REQUIRED ACTION: Should an entry contain an image, omit it and repeat the rest exactly.

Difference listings
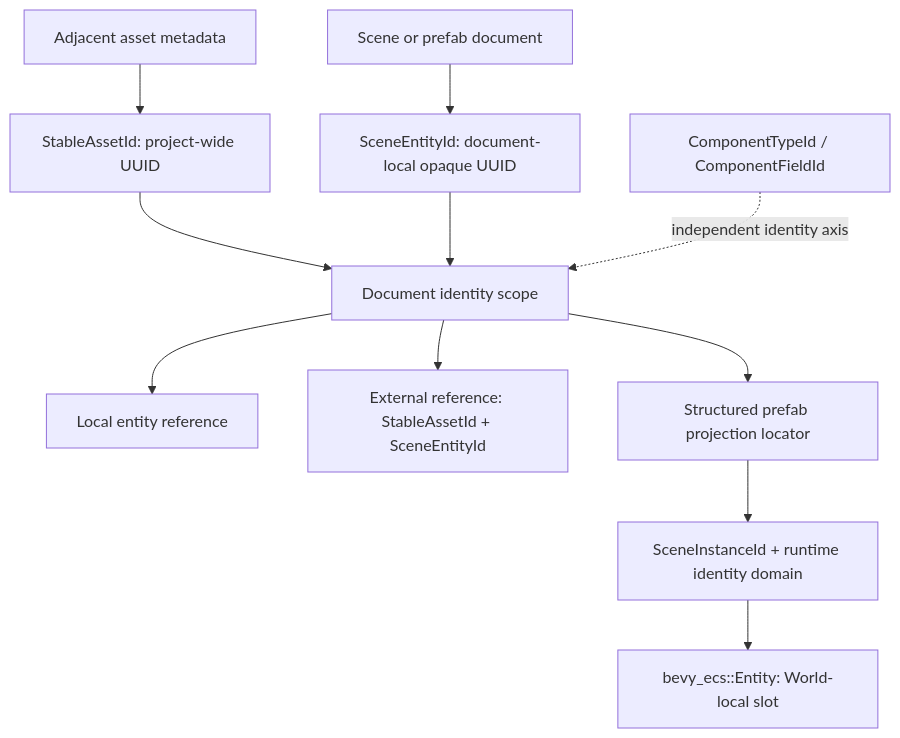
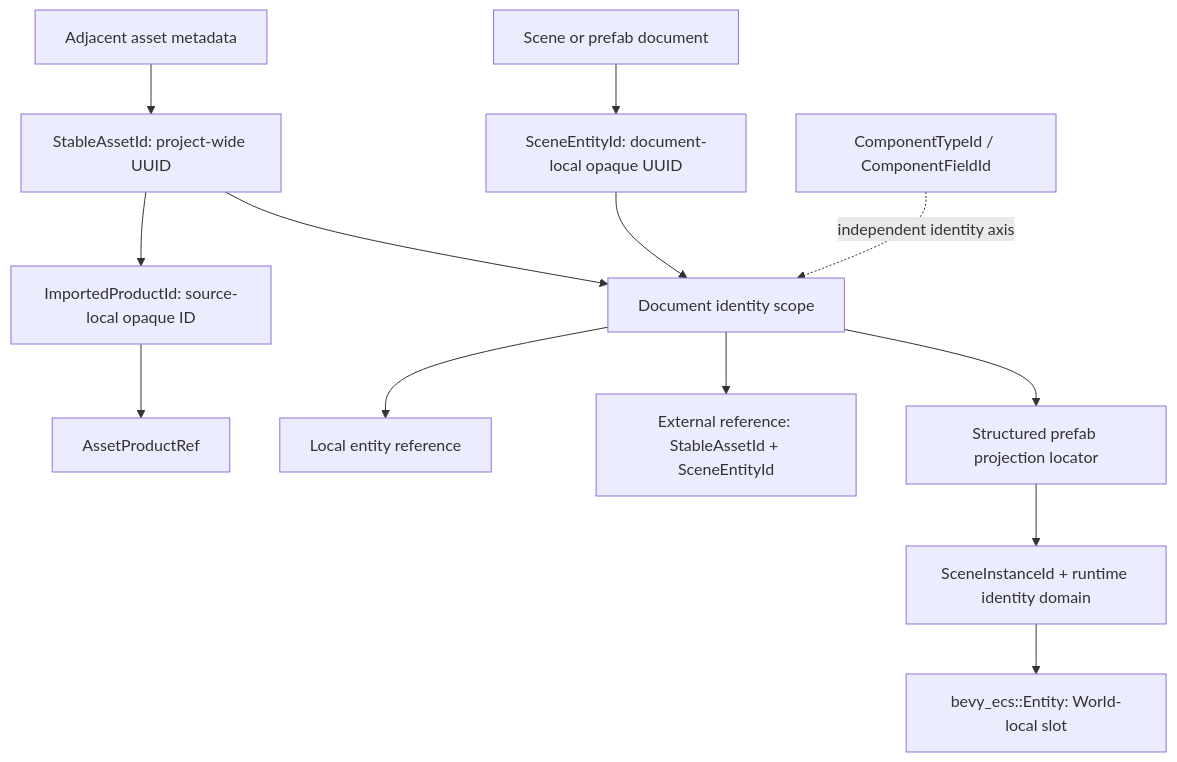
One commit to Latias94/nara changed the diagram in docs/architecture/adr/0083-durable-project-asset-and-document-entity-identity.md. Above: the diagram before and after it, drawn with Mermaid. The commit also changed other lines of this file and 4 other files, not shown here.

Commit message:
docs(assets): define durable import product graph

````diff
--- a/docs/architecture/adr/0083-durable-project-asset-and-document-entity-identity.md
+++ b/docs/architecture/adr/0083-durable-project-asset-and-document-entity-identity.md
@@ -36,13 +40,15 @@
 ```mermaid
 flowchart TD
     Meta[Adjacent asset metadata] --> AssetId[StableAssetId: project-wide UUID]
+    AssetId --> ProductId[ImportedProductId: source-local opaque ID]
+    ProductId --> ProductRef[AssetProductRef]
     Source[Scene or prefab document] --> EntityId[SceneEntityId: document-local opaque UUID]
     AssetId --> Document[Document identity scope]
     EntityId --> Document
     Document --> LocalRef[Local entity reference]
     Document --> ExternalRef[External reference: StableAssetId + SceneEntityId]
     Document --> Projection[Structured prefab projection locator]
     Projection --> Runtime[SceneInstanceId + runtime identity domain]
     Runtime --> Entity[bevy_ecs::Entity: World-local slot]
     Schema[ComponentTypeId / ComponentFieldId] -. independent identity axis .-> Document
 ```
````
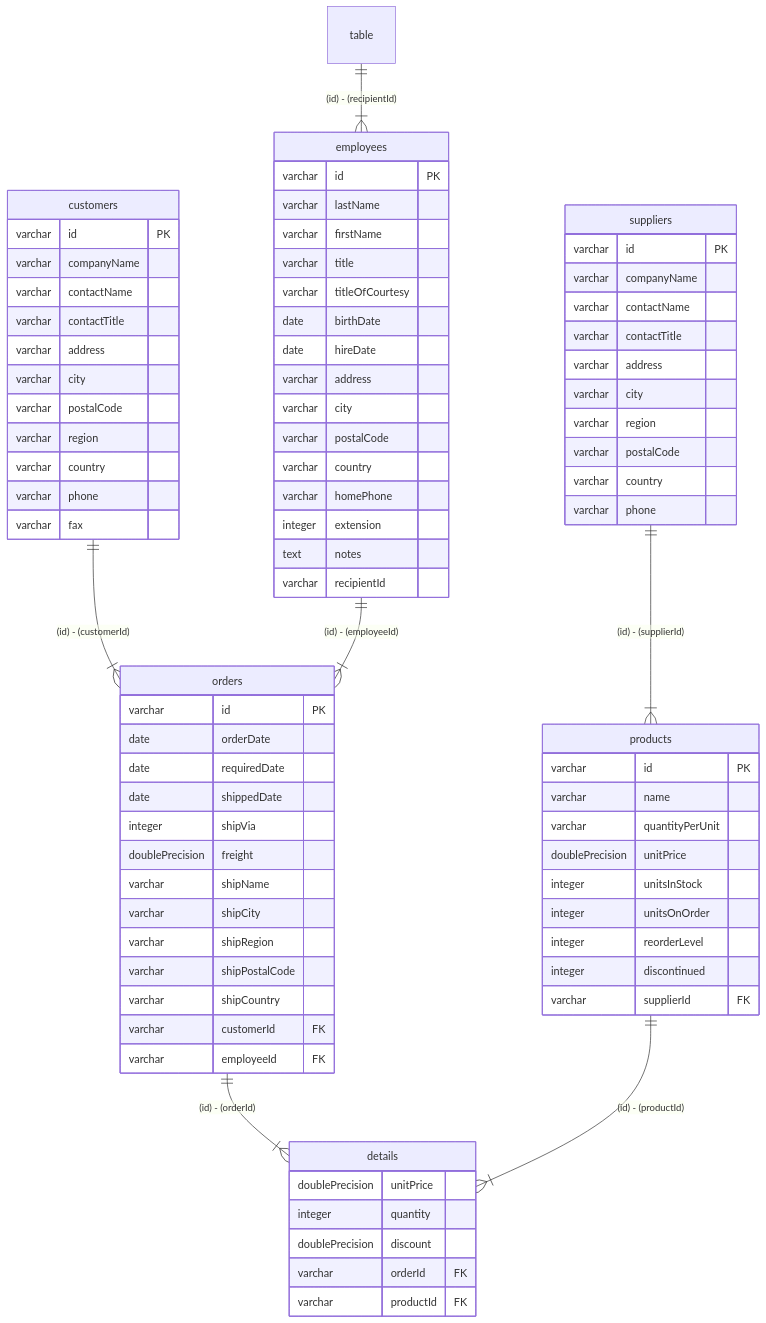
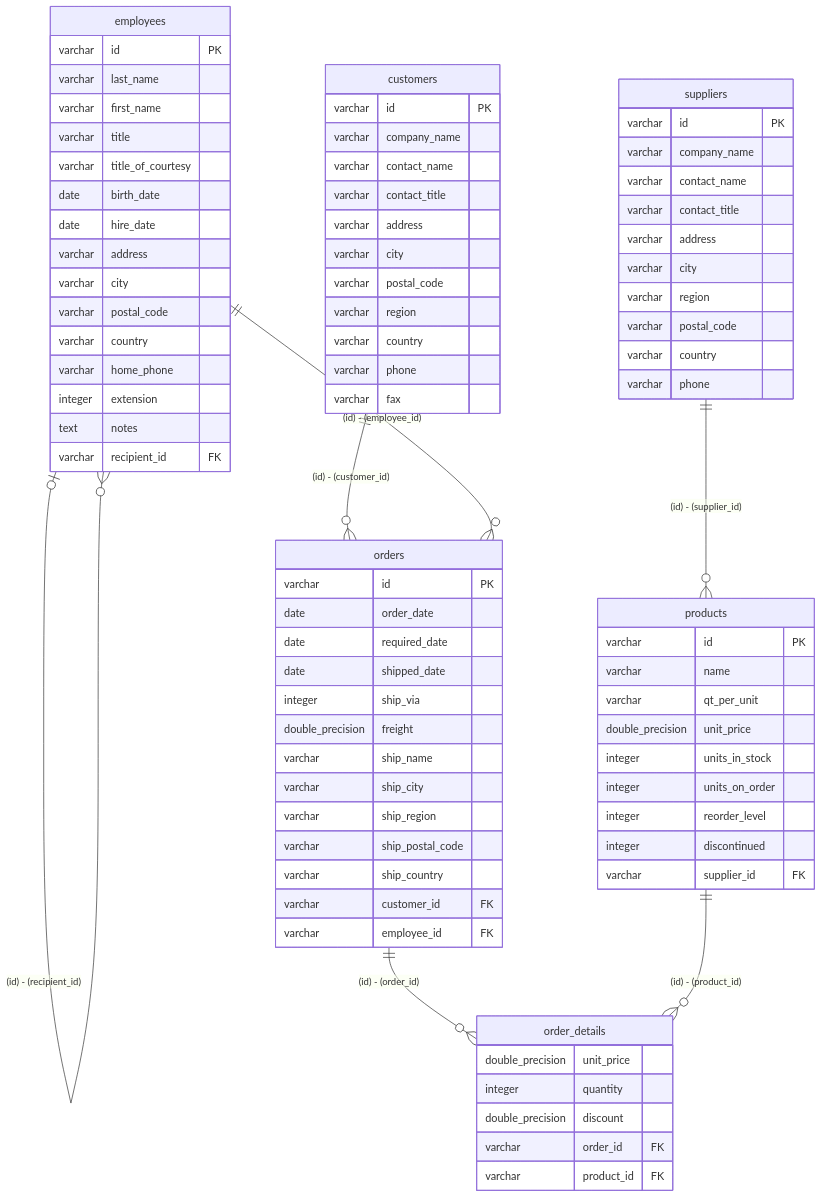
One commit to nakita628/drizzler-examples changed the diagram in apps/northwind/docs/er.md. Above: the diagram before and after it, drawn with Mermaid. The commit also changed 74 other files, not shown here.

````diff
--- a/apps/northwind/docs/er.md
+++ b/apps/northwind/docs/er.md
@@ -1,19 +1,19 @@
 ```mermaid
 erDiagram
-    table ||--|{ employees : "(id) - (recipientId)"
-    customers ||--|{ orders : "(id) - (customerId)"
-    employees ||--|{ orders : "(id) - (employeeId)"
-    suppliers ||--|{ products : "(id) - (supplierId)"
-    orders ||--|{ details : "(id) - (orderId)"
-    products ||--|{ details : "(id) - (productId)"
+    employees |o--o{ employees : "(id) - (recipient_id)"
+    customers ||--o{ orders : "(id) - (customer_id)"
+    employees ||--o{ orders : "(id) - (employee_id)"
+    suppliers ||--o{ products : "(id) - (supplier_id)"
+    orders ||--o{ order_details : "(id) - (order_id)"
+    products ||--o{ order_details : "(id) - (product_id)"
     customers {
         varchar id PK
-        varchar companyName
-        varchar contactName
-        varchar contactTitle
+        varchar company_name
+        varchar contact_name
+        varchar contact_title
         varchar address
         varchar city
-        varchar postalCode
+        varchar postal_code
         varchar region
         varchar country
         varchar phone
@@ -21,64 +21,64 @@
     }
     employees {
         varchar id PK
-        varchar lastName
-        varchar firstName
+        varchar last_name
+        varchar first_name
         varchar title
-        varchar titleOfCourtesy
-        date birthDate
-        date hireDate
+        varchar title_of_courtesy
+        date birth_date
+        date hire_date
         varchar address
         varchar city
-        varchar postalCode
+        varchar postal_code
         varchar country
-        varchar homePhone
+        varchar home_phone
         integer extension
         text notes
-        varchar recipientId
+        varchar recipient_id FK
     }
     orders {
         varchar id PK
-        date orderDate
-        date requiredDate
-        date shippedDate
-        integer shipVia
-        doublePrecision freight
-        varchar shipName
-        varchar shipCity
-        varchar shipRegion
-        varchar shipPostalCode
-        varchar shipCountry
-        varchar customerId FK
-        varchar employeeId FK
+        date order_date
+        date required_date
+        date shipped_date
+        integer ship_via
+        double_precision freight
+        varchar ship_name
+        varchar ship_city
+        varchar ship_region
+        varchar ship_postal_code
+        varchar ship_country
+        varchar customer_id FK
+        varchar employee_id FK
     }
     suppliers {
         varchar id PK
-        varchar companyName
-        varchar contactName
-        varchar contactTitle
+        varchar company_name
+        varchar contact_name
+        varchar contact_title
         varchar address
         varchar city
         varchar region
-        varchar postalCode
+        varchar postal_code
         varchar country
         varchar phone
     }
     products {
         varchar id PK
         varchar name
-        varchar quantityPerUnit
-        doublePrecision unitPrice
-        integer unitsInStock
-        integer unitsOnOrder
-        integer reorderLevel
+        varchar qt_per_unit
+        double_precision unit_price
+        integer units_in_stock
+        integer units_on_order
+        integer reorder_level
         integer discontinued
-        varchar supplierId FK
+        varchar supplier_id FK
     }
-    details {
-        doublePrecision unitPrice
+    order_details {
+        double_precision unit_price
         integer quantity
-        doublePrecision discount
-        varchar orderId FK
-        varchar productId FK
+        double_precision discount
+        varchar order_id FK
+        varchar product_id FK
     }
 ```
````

SOLUTION TO THIS EXERCISE:
One commit to Latias94/nara changed the diagram in docs/architecture/adr/0083-durable-project-asset-and-document-entity-identity.md. Above: the diagram before and after it, drawn with Mermaid. The commit also changed other lines of this file and 4 other files, not shown here.

Commit message:
docs(assets): define durable import product graph

````diff
--- a/docs/architecture/adr/0083-durable-project-asset-and-document-entity-identity.md
+++ b/docs/architecture/adr/0083-durable-project-asset-and-document-entity-identity.md
@@ -36,13 +40,15 @@
 ```mermaid
 flowchart TD
     Meta[Adjacent asset metadata] --> AssetId[StableAssetId: project-wide UUID]
+    AssetId --> ProductId[ImportedProductId: source-local opaque ID]
+    ProductId --> ProductRef[AssetProductRef]
     Source[Scene or prefab document] --> EntityId[SceneEntityId: document-local opaque UUID]
     AssetId --> Document[Document identity scope]
     EntityId --> Document
     Document --> LocalRef[Local entity reference]
     Document --> ExternalRef[External reference: StableAssetId + SceneEntityId]
     Document --> Projection[Structured prefab projection locator]
     Projection --> Runtime[SceneInstanceId + runtime identity domain]
     Runtime --> Entity[bevy_ecs::Entity: World-local slot]
     Schema[ComponentTypeId / ComponentFieldId] -. independent identity axis .-> Document
 ```
````
One commit to nakita628/drizzler-examples changed the diagram in apps/northwind/docs/er.md. Above: the diagram before and after it, drawn with Mermaid. The commit also changed 74 other files, not shown here.

````diff
--- a/apps/northwind/docs/er.md
+++ b/apps/northwind/docs/er.md
@@ -1,19 +1,19 @@
 ```mermaid
 erDiagram
-    table ||--|{ employees : "(id) - (recipientId)"
-    customers ||--|{ orders : "(id) - (customerId)"
-    employees ||--|{ orders : "(id) - (employeeId)"
-    suppliers ||--|{ products : "(id) - (supplierId)"
-    orders ||--|{ details : "(id) - (orderId)"
-    products ||--|{ details : "(id) - (productId)"
+    employees |o--o{ employees : "(id) - (recipient_id)"
+    customers ||--o{ orders : "(id) - (customer_id)"
+    employees ||--o{ orders : "(id) - (employee_id)"
+    suppliers ||--o{ products : "(id) - (supplier_id)"
+    orders ||--o{ order_details : "(id) - (order_id)"
+    products ||--o{ order_details : "(id) - (product_id)"
     customers {
         varchar id PK
-        varchar companyName
-        varchar contactName
-        varchar contactTitle
+        varchar company_name
+        varchar contact_name
+        varchar contact_title
         varchar address
         varchar city
-        varchar postalCode
+        varchar postal_code
         varchar region
         varchar country
         varchar phone
@@ -21,64 +21,64 @@
     }
     employees {
         varchar id PK
-        varchar lastName
-        varchar firstName
+        varchar last_name
+        varchar first_name
         varchar title
-        varchar titleOfCourtesy
-        date birthDate
-        date hireDate
+        varchar title_of_courtesy
+        date birth_date
+        date hire_date
         varchar address
         varchar city
-        varchar postalCode
+        varchar postal_code
         varchar country
-        varchar homePhone
+        varchar home_phone
         integer extension
         text notes
-        varchar recipientId
+        varchar recipient_id FK
     }
     orders {
         varchar id PK
-        date orderDate
-        date requiredDate
-        date shippedDate
-        integer shipVia
-        doublePrecision freight
-        varchar shipName
-        varchar shipCity
-        varchar shipRegion
-        varchar shipPostalCode
-        varchar shipCountry
-        varchar customerId FK
-        varchar employeeId FK
+        date order_date
+        date required_date
+        date shipped_date
+        integer ship_via
+        double_precision freight
+        varchar ship_name
+        varchar ship_city
+        varchar ship_region
+        varchar ship_postal_code
+        varchar ship_country
+        varchar customer_id FK
+        varchar employee_id FK
     }
     suppliers {
         varchar id PK
-        varchar companyName
-        varchar contactName
-        varchar contactTitle
+        varchar company_name
+        varchar contact_name
+        varchar contact_title
         varchar address
         varchar city
         varchar region
-        varchar postalCode
+        varchar postal_code
         varchar country
         varchar phone
     }
     products {
         varchar id PK
         varchar name
-        varchar quantityPerUnit
-        doublePrecision unitPrice
-        integer unitsInStock
-        integer unitsOnOrder
-        integer reorderLevel
+        varchar qt_per_unit
+        double_precision unit_price
+        integer units_in_stock
+        integer units_on_order
+        integer reorder_level
         integer discontinued
-        varchar supplierId FK
+        varchar supplier_id FK
     }
-    details {
-        doublePrecision unitPrice
+    order_details {
+        double_precision unit_price
         integer quantity
-        doublePrecision discount
-        varchar orderId FK
-        varchar productId FK
+        double_precision discount
+        varchar order_id FK
+        varchar product_id FK
     }
 ```
````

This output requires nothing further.